3) Go online (cleverly!)
Rather than jumping straight to googling “Life Coach London” and choosing those that appear on the front page (who are often there because of big marketing budgets not competence or experience), look at some of the coaching associations to find a suitable coach near you.
The Association for Coaching (AoC), International Coach Federation (ICF) are good places to start as they demand proof of training and experience in order to list someone. I'm personally registered and certified by The Association for Coaching and INLPTA (NLP trainer's association) and I abide by their codes of ethics. This means you're working with someone who takes their profession seriously and operates to high standards of integrity. The Life Coach Directory also has many good coaches and does do some checking though is a little less stringent about who they feature.
4) Make a Shortlist
Make a shortlist of 3-5 who you want to speak to. Reputable coaches will offer a free “chemistry call” before they try to sign you up and it’s great to use this and shop around. This should not be a hard-sell but more an exploration of what you’re working with an an opportunity to get a sense of that person’s style and if you’ll be comfortable working together. Here you can also ask questions about what other types of clients like you they've worked with, what to expect in sessions, whether or not they are registered with professional associations and receive supervision.
5) Trust Your Instinct and Give It a Go!
Once you’re clear about what you want, have done a bit of research and have connected with the coach personally then it's really time to trust your gut instinct and go with the person that feels right for you.

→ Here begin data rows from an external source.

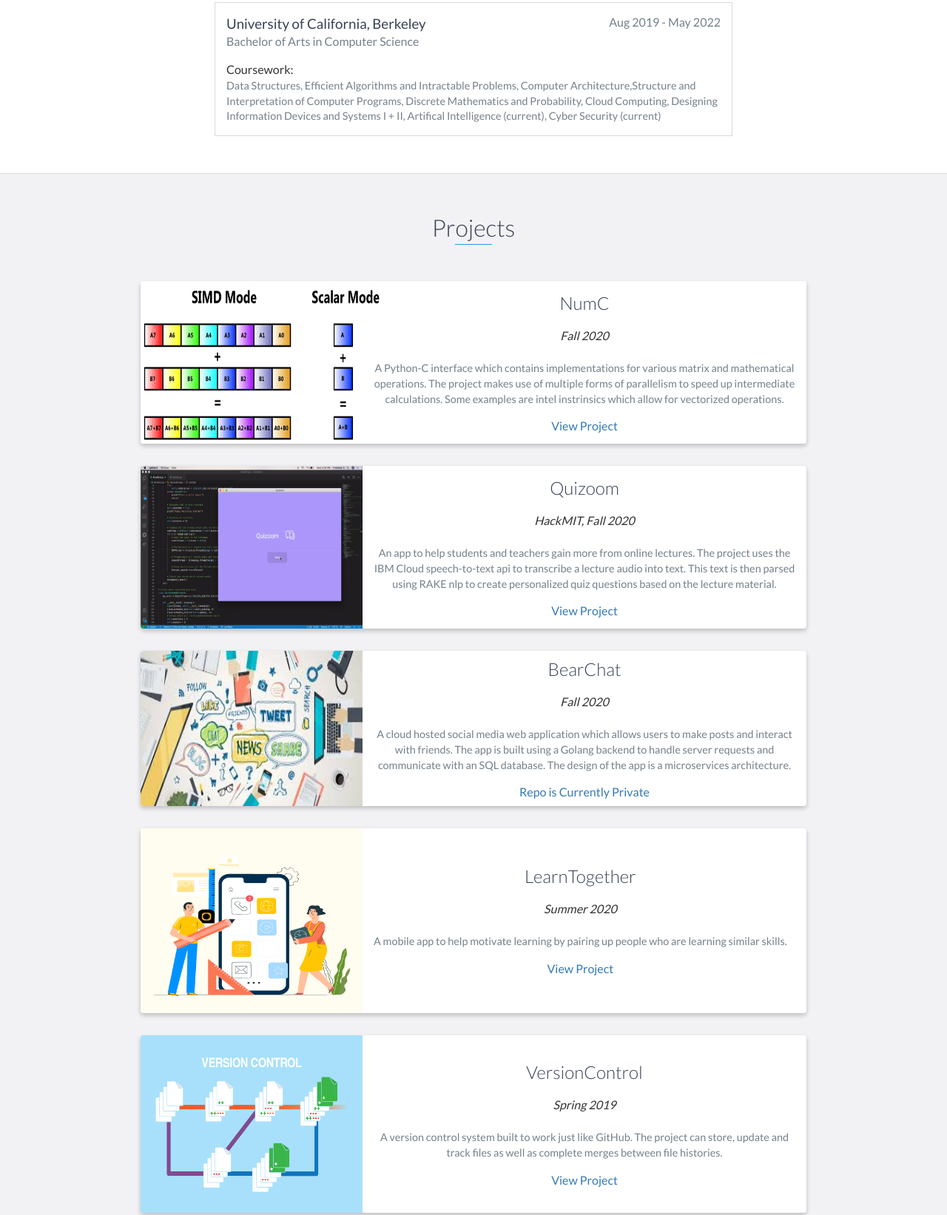
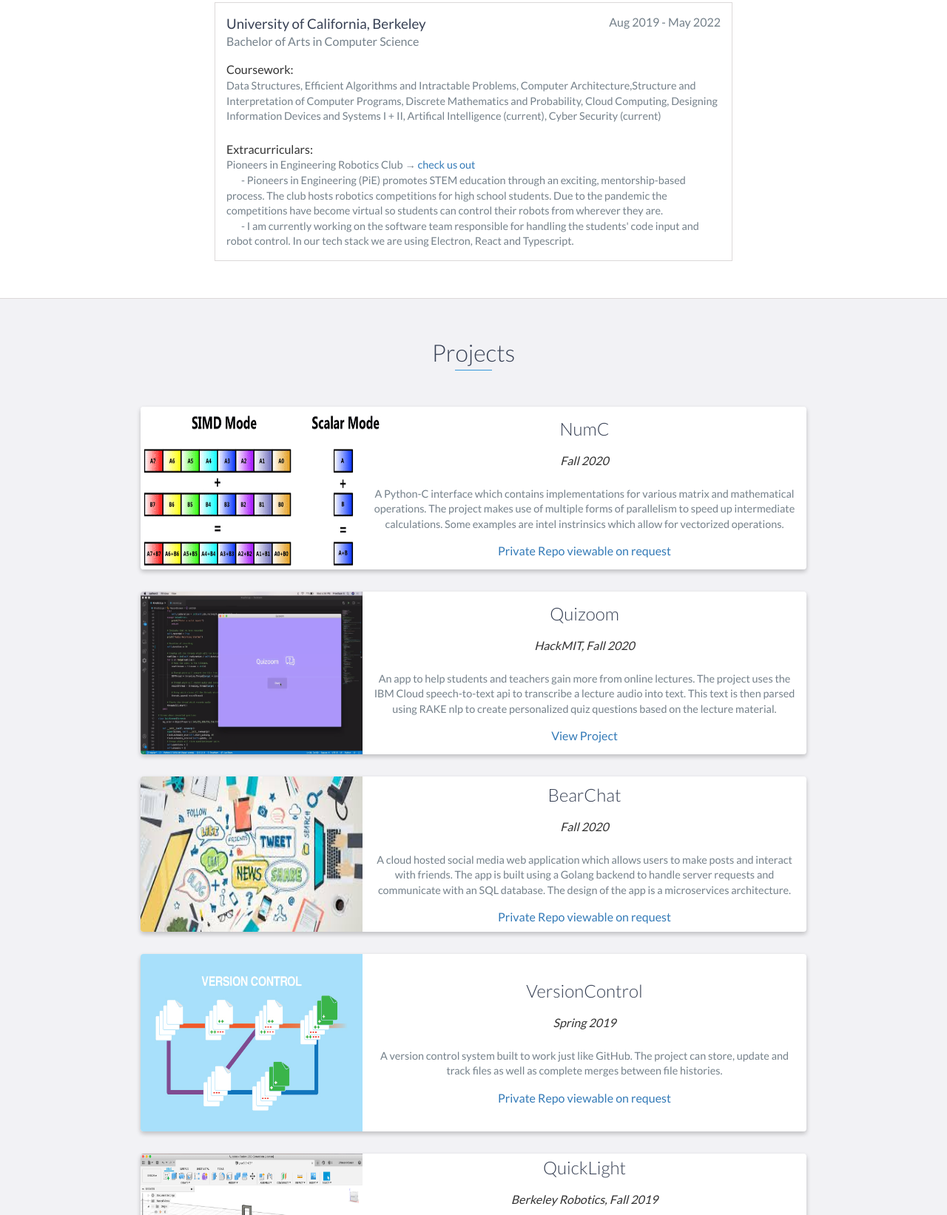
Before and after one commit to uthmanmomen13/github-pages, a website: page index.html in a window 1280 px wide. Shown: the part 2194-3837 px from the top of the page at 74% size. Drawn offline with nearby package versions, Linux system fonts and the light colour scheme.

Commit message:
updated Education and repos

```diff
--- a/index.html
+++ b/index.html
@@ -143,6 +143,18 @@
                 Cloud Computing, Designing Information Devices and Systems I + II, Artifical Intelligence
                 (current), Cyber Security (current)
             </p>
+            <br/>
+            Extracurriculars:
+            <p>
+                Pioneers in Engineering Robotics Club &rarr; <a href="https://pierobotics.org">  check us out</a>
+            </p>
+            <p style="text-indent: 20px;">
+                - Pioneers in Engineering (PiE) promotes STEM education through an exciting, mentorship-based process.
+                 The club hosts robotics competitions for high school students. Due to the pandemic the competitions have become virtual so students can control their robots from wherever they are.
+            </p>
+            <p style="text-indent: 20px;">
+                - I am currently working on the software team responsible for handling the students' code input and robot control. In our tech stack we are using Electron, React and Typescript.
+            </p>
         </div>
         <!-- End .education-block -->
 
@@ -186,7 +198,7 @@
                             The project makes use of multiple forms of parallelism to speed up intermediate calculations.
                             Some examples are intel instrinsics which allow for vectorized operations.
                         </p>
-                        <a href="https://github.com/preethamsura/Quizoom">View Project</a>
+                        <a>Private Repo viewable on request</a>
                     </div>
                     <!-- End .project-info -->
                 </div>
@@ -226,28 +238,11 @@
                             The app is built using a Golang backend to handle server requests and communicate with an SQL database.
                             The design of the app is a microservices architecture.
                         </p>
-                         <a>Repo is Currently Private</a>
+                         <a>Private Repo viewable on request</a>
                     </div>
                     <!-- End .project-info -->
                 </div>
                 <!-- End .project -->
-
-                <div class="project shadow-large">
-                    <div class="project-image">
-                        <img src="images/learn.png" height="250" width="300"/>
-                    </div>
-                    <!-- End .project-image -->
-                    <div class="project-info">
-                        <h3>LearnTogether</h3>
-                        <i>Summer 2020</i>
-                        <br><br/>
-                        <p>
-                            A mobile app to help motivate learning by pairing up people who are learning similar skills.
-                        </p>
-                        <a href="https://github.com/preethamsura/Learn-Together">View Project</a>
-                    </div>
-                    <!-- End .project-info -->
-                </div>
 
                 <div class="project shadow-large">
                     <div class="project-image">
@@ -261,7 +256,7 @@
                         <p>
                             A version control system built to work just like GitHub. The project can store, update and track files as well as complete merges between file histories.
                         </p>
-                        <a href="https://github.com/uthmanmomen13/VersionControl">View Project</a>
+                        <a>Private Repo viewable on request</a>
                     </div>
                     <!-- End .project-info -->
                 </div>
```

If they are making promises that sound too good to be true (I'll change your life or make you a millionaire) they probably are. If they have loads of qualifications but you just don’t click – then you will probably continue to not click. Just because they worked for your friend they may not work for you. I know it's a big jump and often a big investment, especially if you're working with someone in high demand, however you've come too far not to give it your best shot. Trust your gut, give it a go and see where it takes you!
If you’d like to explore whether I’m a good fit for you as a coach I offer a free initial consultation of up to 30 minutes. Get in touch and let’s have a no-obligation no-hard sell chat. If I'm not right for you I'll try to help you find someone who is.